There are three states of matter: solids, liquids and gases. Both liquids and gases are classified as fluids.
Fluids do not resist a change in shape. Therefore fluids assume the shape of the container they occupy.
Liquids may be considered to have a fixed volume and therefore can have a free surface.
Liquids are almost incompressible.
C o n v e r s e l y , gases are easily compressed and will expand to fill a container they occupy.
We will usually be interested in liquids, either at rest or in motion.
The strict definition of a fluid is: A fluid is a substance which conforms continuously
under the action of shearing forces.
To understand this, remind ourselves of what a shear force is:
2 Static Fluids
According to this definition, if we apply a shear force to a fluid it will deform and take up
a state in which no shear force exists. Therefore, we can say: If a fluid is at rest there can be no shearing forces acting and therefore all forces in the fluid must be perpendicular to the planes in which they act. Note here that we specify that the fluid must be at rest.This is because, it is found experimentally that fluids in motion can have slight resistance to shear force. This is
the source of viscosity.
3 Fluids in Motion
For example, consider the fluid shown flowing along a fixed surface. At the surface there will be little movement of the fluid (it will ‘stick’ to the surface), whilst furtheraway from the surface the fluid flows faster (has greater velocity):
If one layer of is moving faster than another layer of fluid, there must be shear forcesacting between them. For example, if we have fluid in contact with a conveyor beltthat is moving we will get the behaviour shown:
When fluid is in motion, any difference in velocity between adjacent layers has the same effect as the conveyor belt does.
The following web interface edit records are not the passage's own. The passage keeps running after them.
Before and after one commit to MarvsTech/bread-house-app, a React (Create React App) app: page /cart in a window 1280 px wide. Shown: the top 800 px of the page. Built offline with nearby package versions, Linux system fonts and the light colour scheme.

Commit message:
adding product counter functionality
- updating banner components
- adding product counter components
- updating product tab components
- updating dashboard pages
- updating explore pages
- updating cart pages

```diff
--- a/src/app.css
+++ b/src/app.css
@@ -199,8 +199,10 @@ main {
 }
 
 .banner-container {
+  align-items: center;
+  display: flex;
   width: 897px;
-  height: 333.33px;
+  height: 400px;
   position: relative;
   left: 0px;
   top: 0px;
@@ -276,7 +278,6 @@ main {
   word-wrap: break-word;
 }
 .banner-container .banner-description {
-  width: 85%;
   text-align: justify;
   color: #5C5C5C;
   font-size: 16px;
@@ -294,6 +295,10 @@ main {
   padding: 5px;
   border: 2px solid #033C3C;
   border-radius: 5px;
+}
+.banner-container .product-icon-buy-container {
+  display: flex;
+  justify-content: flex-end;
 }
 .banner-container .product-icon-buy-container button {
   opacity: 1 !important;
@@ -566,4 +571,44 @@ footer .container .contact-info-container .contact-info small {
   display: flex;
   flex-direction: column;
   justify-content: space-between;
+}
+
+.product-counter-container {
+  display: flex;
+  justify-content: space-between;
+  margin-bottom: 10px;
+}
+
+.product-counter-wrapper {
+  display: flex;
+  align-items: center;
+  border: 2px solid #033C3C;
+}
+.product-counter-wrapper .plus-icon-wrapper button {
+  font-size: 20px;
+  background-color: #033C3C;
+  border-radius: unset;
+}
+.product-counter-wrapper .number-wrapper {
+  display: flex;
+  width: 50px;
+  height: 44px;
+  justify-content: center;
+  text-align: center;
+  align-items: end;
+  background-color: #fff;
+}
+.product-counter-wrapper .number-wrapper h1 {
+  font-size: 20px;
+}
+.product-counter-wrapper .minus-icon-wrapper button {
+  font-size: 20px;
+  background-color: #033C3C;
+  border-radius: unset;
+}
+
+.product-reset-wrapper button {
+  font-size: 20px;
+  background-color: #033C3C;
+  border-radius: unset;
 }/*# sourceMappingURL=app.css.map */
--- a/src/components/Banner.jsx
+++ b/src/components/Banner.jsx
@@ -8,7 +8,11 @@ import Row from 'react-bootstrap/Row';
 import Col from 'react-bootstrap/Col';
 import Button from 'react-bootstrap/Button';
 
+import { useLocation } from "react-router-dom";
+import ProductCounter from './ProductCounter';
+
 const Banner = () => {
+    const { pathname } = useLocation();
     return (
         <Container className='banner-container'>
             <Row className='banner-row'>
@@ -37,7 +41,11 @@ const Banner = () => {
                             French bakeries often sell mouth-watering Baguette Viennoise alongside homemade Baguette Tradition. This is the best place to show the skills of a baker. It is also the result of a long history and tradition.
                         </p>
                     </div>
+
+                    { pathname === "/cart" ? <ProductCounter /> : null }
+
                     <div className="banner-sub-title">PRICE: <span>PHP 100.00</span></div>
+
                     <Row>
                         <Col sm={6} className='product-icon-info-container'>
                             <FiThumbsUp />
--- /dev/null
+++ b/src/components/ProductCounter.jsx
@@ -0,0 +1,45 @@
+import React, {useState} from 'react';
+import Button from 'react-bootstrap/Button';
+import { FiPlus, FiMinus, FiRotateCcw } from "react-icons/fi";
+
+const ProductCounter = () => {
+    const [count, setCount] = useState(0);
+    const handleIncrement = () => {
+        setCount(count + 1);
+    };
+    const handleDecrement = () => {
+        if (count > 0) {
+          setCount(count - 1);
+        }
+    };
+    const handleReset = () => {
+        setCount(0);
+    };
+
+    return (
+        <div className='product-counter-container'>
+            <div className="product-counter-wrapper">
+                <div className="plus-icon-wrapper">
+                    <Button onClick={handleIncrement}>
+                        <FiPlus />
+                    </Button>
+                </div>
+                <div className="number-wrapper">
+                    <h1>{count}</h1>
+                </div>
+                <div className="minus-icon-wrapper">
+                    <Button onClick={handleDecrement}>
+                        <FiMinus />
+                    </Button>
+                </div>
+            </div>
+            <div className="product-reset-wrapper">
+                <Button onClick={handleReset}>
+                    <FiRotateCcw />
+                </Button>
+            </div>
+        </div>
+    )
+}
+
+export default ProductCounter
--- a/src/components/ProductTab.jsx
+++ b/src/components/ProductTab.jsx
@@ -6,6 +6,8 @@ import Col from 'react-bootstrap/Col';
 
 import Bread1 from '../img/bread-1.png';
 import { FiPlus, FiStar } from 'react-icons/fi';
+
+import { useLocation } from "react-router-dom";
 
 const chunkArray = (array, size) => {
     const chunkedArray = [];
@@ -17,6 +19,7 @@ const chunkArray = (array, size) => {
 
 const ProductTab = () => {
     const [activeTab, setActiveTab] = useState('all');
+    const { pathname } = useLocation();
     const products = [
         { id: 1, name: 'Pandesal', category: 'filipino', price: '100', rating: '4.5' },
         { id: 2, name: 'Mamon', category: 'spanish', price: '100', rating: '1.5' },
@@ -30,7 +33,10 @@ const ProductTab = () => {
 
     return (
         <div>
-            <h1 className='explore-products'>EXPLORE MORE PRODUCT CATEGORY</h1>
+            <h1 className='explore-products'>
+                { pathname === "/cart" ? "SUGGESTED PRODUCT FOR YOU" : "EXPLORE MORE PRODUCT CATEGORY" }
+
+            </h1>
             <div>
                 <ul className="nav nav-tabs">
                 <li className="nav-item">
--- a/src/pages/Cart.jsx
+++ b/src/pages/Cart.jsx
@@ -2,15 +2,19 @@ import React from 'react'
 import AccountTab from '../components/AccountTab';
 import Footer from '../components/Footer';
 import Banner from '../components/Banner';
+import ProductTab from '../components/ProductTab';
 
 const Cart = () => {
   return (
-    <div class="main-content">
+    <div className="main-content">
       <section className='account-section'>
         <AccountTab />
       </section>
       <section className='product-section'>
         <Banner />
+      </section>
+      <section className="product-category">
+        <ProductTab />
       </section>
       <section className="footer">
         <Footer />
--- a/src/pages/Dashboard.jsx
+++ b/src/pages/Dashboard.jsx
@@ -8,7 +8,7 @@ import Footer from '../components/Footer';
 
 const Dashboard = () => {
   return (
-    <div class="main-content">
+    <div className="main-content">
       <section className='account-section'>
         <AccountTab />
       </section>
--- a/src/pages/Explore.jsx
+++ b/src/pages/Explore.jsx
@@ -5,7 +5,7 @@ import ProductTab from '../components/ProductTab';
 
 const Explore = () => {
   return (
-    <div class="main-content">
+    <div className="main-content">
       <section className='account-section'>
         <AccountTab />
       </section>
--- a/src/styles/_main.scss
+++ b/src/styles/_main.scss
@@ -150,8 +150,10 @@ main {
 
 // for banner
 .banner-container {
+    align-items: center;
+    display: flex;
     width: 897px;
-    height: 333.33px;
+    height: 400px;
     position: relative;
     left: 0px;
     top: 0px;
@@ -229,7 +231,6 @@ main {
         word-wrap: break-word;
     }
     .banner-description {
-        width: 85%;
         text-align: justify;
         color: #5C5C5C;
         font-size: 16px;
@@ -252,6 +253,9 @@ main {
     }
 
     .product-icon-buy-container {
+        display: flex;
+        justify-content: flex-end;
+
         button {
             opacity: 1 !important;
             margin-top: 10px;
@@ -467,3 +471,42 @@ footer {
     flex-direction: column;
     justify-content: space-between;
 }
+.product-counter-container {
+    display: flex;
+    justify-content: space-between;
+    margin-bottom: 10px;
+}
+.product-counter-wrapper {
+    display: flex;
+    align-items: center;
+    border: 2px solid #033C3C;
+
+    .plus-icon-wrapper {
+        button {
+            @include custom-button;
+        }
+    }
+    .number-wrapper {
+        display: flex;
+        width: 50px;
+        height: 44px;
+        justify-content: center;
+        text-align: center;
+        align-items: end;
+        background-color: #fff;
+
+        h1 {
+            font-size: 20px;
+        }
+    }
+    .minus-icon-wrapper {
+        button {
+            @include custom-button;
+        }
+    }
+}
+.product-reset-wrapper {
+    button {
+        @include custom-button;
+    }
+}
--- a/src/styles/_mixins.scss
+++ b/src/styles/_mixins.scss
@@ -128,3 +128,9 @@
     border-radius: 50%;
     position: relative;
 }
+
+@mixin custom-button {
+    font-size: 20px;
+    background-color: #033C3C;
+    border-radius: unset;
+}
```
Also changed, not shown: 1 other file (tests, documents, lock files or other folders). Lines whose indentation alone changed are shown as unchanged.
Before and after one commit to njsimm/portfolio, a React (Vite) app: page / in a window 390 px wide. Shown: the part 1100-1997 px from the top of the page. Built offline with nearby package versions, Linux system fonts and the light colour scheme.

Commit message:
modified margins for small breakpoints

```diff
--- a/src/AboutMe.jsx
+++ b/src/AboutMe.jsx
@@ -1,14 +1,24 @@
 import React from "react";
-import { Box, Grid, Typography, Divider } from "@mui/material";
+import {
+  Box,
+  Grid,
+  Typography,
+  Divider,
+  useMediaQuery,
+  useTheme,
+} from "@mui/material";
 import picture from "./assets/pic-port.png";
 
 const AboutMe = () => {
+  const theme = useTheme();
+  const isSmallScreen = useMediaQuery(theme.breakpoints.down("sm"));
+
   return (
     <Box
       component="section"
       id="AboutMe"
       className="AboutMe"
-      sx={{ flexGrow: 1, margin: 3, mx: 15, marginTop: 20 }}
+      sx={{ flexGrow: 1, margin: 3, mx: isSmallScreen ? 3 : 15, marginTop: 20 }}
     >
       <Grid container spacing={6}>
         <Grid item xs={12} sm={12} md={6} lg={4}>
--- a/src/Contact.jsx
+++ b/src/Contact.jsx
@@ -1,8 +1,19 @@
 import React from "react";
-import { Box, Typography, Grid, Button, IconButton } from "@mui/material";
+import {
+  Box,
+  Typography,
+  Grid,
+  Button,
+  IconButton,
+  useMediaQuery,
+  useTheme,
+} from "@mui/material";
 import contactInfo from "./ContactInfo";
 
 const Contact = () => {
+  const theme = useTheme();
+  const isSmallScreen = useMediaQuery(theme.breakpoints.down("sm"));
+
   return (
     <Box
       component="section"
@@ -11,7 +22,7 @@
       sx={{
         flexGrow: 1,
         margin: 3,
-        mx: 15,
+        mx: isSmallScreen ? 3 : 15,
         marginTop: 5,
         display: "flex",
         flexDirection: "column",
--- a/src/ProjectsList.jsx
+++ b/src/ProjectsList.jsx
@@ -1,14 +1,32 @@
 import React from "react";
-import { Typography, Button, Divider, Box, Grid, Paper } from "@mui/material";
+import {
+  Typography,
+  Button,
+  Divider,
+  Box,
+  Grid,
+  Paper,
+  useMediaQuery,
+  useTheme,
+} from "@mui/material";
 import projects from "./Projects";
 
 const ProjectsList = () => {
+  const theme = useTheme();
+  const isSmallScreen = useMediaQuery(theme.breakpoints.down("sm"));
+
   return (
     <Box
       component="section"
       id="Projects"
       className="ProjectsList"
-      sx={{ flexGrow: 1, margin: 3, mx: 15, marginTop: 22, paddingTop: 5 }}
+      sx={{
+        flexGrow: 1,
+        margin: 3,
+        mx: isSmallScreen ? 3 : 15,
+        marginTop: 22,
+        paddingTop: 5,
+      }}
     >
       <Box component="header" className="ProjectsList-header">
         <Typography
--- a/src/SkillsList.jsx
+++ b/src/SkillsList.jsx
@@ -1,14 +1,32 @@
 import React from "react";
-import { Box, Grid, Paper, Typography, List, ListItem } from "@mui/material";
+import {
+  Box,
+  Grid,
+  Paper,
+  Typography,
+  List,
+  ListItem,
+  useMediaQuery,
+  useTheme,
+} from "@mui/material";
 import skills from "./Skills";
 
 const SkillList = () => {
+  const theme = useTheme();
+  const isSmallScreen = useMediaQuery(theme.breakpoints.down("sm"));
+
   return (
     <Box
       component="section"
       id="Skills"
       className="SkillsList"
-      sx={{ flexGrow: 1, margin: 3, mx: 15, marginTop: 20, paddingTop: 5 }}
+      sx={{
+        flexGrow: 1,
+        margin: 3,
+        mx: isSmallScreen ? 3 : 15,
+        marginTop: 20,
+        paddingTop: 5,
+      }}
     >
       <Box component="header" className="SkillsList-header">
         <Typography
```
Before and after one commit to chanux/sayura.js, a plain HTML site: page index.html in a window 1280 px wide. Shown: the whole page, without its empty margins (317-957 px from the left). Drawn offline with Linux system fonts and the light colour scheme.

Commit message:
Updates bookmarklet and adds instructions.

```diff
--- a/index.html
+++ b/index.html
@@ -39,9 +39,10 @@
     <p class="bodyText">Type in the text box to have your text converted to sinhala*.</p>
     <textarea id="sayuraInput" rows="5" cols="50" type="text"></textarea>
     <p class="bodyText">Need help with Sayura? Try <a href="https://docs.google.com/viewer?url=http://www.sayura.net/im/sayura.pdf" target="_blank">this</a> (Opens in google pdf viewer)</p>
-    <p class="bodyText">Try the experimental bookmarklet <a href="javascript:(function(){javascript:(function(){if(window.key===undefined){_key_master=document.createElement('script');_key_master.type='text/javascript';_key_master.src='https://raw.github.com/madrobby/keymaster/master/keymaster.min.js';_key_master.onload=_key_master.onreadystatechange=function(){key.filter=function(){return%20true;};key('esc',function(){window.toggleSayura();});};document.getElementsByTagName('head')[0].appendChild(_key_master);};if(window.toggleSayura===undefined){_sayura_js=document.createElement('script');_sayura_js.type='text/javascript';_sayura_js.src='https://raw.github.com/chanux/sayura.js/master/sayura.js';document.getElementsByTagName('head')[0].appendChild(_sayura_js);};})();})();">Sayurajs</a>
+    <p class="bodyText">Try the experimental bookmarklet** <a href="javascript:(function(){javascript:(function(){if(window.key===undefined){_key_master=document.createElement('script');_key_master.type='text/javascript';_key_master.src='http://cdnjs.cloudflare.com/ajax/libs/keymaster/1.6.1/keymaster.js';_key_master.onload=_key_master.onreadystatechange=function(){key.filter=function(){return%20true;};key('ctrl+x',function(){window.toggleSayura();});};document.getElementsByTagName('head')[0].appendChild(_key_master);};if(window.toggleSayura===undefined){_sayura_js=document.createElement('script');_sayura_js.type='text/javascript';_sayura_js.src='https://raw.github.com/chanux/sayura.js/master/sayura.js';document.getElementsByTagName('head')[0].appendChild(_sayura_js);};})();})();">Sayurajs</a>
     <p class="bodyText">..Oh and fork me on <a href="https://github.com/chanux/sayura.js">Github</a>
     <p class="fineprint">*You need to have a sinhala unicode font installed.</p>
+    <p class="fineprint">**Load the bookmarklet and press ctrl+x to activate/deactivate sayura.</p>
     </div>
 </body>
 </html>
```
Therefore, to represent real fluids in motion we must consider the action of shear forces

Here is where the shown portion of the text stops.